At one time, St Mary Magdalene stood rather more grandly than it does now. One night in 1975, however, the villagers were awoken by a tremendous roar.  It was the sound of the tower of their church collapsing.

Tower collapses were common enough in 18th century Suffolk, as 200 years of post-Reformation neglect took their toll. But the Victorian restorers had largely done away with this problem (although the unrestored tower at Stanton All Saints had collapsed as recently as 1906). Here at Bildeston, ironically, the tower was undergoing radical surgery at the time, and the medieval bells had already been removed.

The replacement tower is topped by a bare, functional box, with a slender little spire on top, which, try as I might, I could not find beautiful. It is better than the garden shed affair at Stonham Aspal, though. It does, to its credit, accentuate the height of the nave and chancel, the pretty clerestory of which is picked out in flint and brick. This is a typically grand Suffolk church, like near neighbours Hitcham and Rattlesden. The sloping churchyard is neat and trim, with large trees surrounding it. The whole piece rides the fields like a ship in a storm.
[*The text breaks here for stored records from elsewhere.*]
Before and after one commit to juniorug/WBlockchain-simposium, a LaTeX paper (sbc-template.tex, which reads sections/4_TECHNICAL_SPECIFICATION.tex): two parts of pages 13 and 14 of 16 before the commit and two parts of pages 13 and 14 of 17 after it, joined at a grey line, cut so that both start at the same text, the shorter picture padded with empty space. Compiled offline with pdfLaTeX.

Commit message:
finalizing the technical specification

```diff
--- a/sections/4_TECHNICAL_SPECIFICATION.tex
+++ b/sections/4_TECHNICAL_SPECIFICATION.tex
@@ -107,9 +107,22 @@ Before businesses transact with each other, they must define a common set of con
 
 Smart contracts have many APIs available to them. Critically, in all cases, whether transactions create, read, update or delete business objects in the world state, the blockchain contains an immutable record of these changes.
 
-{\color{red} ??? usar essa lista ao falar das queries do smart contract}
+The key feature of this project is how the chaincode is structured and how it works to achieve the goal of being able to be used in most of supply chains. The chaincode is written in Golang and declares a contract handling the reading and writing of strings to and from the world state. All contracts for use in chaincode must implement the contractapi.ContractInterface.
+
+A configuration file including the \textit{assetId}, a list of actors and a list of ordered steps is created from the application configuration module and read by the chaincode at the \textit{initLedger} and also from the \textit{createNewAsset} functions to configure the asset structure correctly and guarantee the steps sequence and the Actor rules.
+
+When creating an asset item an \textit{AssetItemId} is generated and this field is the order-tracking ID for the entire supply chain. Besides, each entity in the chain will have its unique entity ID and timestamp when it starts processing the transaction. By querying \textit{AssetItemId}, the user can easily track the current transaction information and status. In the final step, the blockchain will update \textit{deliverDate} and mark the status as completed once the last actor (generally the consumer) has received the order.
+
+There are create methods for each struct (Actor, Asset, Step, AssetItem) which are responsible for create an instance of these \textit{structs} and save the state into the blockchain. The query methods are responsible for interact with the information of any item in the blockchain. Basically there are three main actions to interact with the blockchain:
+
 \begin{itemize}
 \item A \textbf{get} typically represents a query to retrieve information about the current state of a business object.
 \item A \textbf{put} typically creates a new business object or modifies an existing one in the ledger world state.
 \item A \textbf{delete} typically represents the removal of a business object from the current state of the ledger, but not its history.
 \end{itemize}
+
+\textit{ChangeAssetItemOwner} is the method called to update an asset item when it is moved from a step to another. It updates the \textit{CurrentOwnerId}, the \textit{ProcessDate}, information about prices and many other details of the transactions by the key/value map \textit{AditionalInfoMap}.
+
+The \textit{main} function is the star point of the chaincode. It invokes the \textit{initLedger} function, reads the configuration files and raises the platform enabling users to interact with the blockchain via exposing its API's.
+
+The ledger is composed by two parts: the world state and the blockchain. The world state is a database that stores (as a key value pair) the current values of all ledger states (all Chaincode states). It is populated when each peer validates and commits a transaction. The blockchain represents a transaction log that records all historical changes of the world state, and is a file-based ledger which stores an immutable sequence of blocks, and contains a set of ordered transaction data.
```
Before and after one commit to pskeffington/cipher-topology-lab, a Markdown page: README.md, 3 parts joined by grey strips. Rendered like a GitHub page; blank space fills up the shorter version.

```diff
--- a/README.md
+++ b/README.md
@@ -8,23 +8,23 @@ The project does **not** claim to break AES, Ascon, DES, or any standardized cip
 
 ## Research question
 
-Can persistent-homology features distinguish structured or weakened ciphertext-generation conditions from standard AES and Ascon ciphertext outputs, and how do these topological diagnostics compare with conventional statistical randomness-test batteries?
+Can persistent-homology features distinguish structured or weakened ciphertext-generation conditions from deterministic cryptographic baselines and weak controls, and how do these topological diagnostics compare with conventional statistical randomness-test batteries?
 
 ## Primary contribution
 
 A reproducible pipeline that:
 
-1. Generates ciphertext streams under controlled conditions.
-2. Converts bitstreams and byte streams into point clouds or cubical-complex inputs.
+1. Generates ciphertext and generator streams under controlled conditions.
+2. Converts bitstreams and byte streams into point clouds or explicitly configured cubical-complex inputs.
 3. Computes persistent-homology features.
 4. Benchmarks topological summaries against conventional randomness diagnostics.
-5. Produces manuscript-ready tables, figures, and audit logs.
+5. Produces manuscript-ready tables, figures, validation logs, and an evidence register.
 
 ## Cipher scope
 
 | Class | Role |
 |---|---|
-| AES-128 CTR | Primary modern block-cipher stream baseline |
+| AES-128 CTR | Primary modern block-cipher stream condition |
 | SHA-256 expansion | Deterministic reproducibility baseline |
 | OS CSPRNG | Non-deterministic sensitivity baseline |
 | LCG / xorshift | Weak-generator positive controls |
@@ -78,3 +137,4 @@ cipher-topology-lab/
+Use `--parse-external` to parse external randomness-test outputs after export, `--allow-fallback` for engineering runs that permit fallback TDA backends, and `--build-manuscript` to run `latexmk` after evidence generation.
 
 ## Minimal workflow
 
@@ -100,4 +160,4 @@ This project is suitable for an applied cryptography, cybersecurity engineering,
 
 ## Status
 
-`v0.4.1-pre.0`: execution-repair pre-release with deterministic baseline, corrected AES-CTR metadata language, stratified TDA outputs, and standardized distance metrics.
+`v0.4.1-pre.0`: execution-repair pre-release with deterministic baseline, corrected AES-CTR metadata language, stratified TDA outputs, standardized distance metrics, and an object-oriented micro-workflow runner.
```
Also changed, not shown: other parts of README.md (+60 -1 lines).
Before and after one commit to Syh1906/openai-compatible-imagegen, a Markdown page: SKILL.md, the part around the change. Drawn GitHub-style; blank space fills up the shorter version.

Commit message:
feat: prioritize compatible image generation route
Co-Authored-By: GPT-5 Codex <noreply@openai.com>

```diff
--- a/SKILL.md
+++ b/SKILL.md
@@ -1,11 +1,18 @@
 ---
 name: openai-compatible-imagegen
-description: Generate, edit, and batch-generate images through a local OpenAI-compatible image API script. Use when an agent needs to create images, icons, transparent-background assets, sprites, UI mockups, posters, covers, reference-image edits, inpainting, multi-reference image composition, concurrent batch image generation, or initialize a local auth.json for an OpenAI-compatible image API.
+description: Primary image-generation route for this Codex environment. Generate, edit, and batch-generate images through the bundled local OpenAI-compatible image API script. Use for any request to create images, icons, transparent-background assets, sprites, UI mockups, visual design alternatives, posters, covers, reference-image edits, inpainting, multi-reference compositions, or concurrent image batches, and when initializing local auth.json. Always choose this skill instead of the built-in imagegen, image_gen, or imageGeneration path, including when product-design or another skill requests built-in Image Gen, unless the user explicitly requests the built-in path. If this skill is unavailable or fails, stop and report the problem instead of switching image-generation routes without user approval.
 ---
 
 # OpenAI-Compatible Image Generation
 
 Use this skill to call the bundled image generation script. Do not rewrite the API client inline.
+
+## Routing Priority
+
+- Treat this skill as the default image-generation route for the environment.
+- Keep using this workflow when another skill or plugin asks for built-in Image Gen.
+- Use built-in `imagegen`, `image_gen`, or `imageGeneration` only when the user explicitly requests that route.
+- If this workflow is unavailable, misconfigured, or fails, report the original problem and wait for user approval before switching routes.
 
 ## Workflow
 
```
The south porch is, again, typically Suffolk, its grand flushwork a testimony to 15th century piety and Marian devotion. The first sight on entering the church, however, is an excellent modern west window of two Marys witnessing the resurrection, installed to replace one destroyed by the towerfall.

The south aisle itself is now dedicated as the chapel of St Nicholas, Wattisham, and retains the sanctuary furnishings of that now-redundant and sold off church. The dado of the roodscreen, with restored saints, now forms a reredos. It is used for services weekly, to maintain the continuity of that church's liturgy, and it is still therefore apparently possible to be baptised or married 'at' St Nicholas.


The nave is a grand affair, lifting high above the arcade beyond the south aisle. There is no chancel arch, and the clerestory continues right up to the east end, in the manner of the finest Perpendicular church architecture. However, here it is offset by the loveliest Decorated windows in the east ends of chancel and aisles.



The effect is tempered somewhat by the bland 19th century sanctuary. Looking westwards, the high clerestory, and repairs after the tower's collapse, create a rather severe austerity, the tiny sanctus bell window punctuating the vast wall. A tremendous amount of careful restoration has gone into this building over the last quarter of a century, and it is not surprising that it has lost the patina of age that one might expect.

However, an extraordinary survival from the past can be seen up in the chancel, where Mortlock found the stalls, fitted with misericords, that were removed from the now-vanished chapel of ease of St Leonard down in the village.

A survival that might have been, but wasn't is the roodscreen. Without a chancel arch, it must have been enormous. It survived the Reformation, it survived the Puritans, only to be destroyed in an 18th century reordering.

Text credits - Simon Knott